• Did we review the contract early in our preparations to uncover all the information we could about the customer, their needs, our performance and the contract, and the details of the contract such as volumes, changes, etc?
• Did we make the best possible use of our contact with the customer to uncover their needs for the future and particularly the changes they wanted for the next contract period?
• Did we know what was going to be in the customer’s rebid documents well before they were published?
• Did we have input into and influence on what went into those documents?
• Did we have at least an outline solution (that met the needs the customer expressed for the future) before the customer rebid documents were published?
For more on preparing for the rebid take a look at:
Implementing a Recapture Plan
The rebid submission
If you have already asked and answered all the questions above, you might be starting to get a view of potential reasons why you didn’t win. But ask yourself the following questions about the rebid process and submission:
• How much was our solution based on a clear review of the customer’s future needs and the chance to innovate vs a variation on our existing delivery?
• How much did we really challenge all aspects of our existing delivery / solution to test if they were really the best value for the future?
• How much did we take into account what our competitors might offer?
• Did we answer all the questions with the same freshness that we would for a new customer?
• How much did we align our solution and submission to the customer’s evaluation criteria – rather than what we thought they wanted from our existing contract?
• How much did we challenge our existing costs and margins to get to a genuine best price – rather than base our price and margin on the existing contract?
• Did we use the right examples of performance and knowledge built from our existing contract – and did we focus these on the benefits they would deliver to meet the customer’s future needs, rather than benefits we had delivered in the past?
No doubt you will have other questions for this area taken from your reviews of bids for new business, but these are the common areas that we often find lacking in rebids.
To see more on this area take a look at:
Six things to check in your rebid submission
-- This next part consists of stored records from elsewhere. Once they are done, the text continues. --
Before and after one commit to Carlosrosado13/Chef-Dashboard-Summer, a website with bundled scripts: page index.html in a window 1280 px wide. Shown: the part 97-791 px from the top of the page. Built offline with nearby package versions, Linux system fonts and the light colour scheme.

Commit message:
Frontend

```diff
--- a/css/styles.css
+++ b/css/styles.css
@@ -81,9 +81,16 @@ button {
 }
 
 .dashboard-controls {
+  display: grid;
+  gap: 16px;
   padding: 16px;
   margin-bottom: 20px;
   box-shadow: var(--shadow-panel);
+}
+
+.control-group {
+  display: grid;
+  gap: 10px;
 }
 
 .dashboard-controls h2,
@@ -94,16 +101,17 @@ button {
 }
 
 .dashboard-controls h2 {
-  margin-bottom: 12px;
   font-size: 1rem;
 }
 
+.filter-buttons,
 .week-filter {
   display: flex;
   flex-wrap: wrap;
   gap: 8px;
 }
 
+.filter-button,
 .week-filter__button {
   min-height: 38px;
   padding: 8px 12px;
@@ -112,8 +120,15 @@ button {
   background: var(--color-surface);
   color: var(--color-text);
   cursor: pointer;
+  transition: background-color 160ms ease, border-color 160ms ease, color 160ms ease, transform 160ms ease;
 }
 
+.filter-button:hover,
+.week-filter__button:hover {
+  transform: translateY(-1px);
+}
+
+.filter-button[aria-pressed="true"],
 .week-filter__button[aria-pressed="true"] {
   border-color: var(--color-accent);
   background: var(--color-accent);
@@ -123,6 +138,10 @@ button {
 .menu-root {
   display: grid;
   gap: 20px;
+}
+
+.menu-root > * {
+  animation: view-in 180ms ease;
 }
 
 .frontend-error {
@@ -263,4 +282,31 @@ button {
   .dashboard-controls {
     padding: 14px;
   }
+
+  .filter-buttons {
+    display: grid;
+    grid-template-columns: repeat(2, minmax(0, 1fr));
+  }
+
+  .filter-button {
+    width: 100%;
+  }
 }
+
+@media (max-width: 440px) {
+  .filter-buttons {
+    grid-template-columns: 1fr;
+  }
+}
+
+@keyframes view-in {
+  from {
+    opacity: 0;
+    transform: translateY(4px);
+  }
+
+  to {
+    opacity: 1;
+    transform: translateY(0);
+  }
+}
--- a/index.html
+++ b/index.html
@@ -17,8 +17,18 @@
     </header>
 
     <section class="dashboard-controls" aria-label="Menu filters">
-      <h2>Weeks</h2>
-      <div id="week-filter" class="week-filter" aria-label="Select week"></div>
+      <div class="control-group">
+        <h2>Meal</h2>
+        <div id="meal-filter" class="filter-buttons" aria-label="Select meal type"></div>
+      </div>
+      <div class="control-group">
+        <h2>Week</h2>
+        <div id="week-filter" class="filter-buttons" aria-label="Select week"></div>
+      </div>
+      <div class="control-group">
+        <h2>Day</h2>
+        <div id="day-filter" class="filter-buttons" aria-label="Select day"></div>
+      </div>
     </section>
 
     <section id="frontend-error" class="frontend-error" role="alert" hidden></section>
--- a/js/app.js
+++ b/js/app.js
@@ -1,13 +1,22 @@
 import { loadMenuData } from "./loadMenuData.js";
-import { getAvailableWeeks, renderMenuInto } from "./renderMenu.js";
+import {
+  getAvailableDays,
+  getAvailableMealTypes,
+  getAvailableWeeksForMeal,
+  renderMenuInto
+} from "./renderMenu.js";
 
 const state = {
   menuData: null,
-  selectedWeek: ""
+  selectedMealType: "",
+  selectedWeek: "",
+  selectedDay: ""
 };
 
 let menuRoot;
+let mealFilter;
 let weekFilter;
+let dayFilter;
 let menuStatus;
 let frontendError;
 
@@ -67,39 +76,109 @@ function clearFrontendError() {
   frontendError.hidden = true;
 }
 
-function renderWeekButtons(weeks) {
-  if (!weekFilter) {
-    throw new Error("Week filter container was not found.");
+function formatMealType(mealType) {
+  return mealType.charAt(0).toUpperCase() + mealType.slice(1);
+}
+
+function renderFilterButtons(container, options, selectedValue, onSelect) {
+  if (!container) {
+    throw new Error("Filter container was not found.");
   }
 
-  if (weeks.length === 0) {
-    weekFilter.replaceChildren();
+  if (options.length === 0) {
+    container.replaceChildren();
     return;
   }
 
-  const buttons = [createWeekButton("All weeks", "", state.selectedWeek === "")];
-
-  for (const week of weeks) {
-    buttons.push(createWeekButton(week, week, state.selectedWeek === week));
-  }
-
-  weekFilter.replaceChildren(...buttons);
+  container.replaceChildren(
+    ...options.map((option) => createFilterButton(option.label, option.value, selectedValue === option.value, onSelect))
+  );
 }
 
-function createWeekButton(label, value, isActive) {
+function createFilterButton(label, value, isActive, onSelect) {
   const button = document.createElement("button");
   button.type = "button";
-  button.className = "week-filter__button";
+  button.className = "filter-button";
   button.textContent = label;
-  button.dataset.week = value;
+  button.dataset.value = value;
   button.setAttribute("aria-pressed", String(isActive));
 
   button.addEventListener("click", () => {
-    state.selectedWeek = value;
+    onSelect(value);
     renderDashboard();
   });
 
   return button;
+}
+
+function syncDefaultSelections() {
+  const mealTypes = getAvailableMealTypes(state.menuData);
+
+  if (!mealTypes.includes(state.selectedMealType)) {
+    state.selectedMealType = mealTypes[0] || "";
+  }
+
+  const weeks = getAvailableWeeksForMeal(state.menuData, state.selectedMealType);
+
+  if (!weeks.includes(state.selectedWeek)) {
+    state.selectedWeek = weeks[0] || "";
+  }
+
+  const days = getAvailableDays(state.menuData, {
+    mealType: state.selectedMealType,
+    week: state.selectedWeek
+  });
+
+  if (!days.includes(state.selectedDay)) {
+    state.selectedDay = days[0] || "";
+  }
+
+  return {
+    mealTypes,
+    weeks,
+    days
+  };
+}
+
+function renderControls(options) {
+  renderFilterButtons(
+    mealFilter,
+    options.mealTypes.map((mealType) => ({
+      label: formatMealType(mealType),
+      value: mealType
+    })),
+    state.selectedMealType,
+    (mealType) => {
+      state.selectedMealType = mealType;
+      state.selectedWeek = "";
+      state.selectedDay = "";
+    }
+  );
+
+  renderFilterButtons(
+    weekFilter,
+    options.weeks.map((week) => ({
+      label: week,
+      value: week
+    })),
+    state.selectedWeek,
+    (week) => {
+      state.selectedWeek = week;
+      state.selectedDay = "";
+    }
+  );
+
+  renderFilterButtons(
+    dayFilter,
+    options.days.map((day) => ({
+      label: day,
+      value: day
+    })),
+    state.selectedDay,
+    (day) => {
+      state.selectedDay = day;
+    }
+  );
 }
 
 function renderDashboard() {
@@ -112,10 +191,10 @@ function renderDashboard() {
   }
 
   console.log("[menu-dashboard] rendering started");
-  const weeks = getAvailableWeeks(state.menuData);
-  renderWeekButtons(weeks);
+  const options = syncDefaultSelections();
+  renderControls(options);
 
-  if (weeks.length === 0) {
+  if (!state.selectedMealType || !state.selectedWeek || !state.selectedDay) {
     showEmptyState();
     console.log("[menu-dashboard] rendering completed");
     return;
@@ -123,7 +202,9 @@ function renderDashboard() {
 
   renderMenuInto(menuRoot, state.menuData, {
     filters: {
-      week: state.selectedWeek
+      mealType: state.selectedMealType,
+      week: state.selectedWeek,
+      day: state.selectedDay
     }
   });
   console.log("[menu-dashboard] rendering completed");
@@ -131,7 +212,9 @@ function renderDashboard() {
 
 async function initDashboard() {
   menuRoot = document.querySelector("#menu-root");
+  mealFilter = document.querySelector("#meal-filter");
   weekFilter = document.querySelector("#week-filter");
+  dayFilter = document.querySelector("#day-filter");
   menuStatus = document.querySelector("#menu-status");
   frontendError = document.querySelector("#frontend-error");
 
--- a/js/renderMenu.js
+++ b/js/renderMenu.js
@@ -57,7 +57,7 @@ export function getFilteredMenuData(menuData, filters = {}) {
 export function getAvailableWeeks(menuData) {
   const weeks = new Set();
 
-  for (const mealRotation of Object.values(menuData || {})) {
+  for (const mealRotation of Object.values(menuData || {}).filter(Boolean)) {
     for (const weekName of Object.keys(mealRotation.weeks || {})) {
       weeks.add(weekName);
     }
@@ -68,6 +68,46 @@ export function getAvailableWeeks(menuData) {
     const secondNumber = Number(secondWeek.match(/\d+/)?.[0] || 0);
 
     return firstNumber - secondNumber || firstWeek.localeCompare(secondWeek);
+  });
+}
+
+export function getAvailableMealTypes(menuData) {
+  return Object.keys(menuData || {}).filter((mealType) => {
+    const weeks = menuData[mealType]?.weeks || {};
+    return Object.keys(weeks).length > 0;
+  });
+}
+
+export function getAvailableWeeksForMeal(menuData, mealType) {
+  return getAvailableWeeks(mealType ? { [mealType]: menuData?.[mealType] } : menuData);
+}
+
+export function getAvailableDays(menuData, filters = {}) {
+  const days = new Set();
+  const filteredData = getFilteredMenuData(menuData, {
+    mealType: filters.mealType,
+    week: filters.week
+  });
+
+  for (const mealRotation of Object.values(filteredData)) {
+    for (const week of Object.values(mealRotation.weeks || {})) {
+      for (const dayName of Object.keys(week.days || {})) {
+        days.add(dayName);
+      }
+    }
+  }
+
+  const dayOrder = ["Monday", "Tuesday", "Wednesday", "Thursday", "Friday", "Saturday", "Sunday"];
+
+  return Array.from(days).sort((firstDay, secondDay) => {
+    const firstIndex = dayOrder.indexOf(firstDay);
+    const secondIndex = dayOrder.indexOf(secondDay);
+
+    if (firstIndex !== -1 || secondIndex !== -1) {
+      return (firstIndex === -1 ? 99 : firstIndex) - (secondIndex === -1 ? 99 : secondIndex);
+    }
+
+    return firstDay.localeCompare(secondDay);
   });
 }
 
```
Discriminators, Differentiators etc:
By asking these questions in your rebid review you might just uncover some different reasons for your loss than you initially expected. By asking the same questions (but replacing ‘did we’ by ‘how can we’) before you start preparing for your next rebid, you might avoid another loss
We can help you understand why you lost your last rebid, and how to avoid losing the next one. See here for details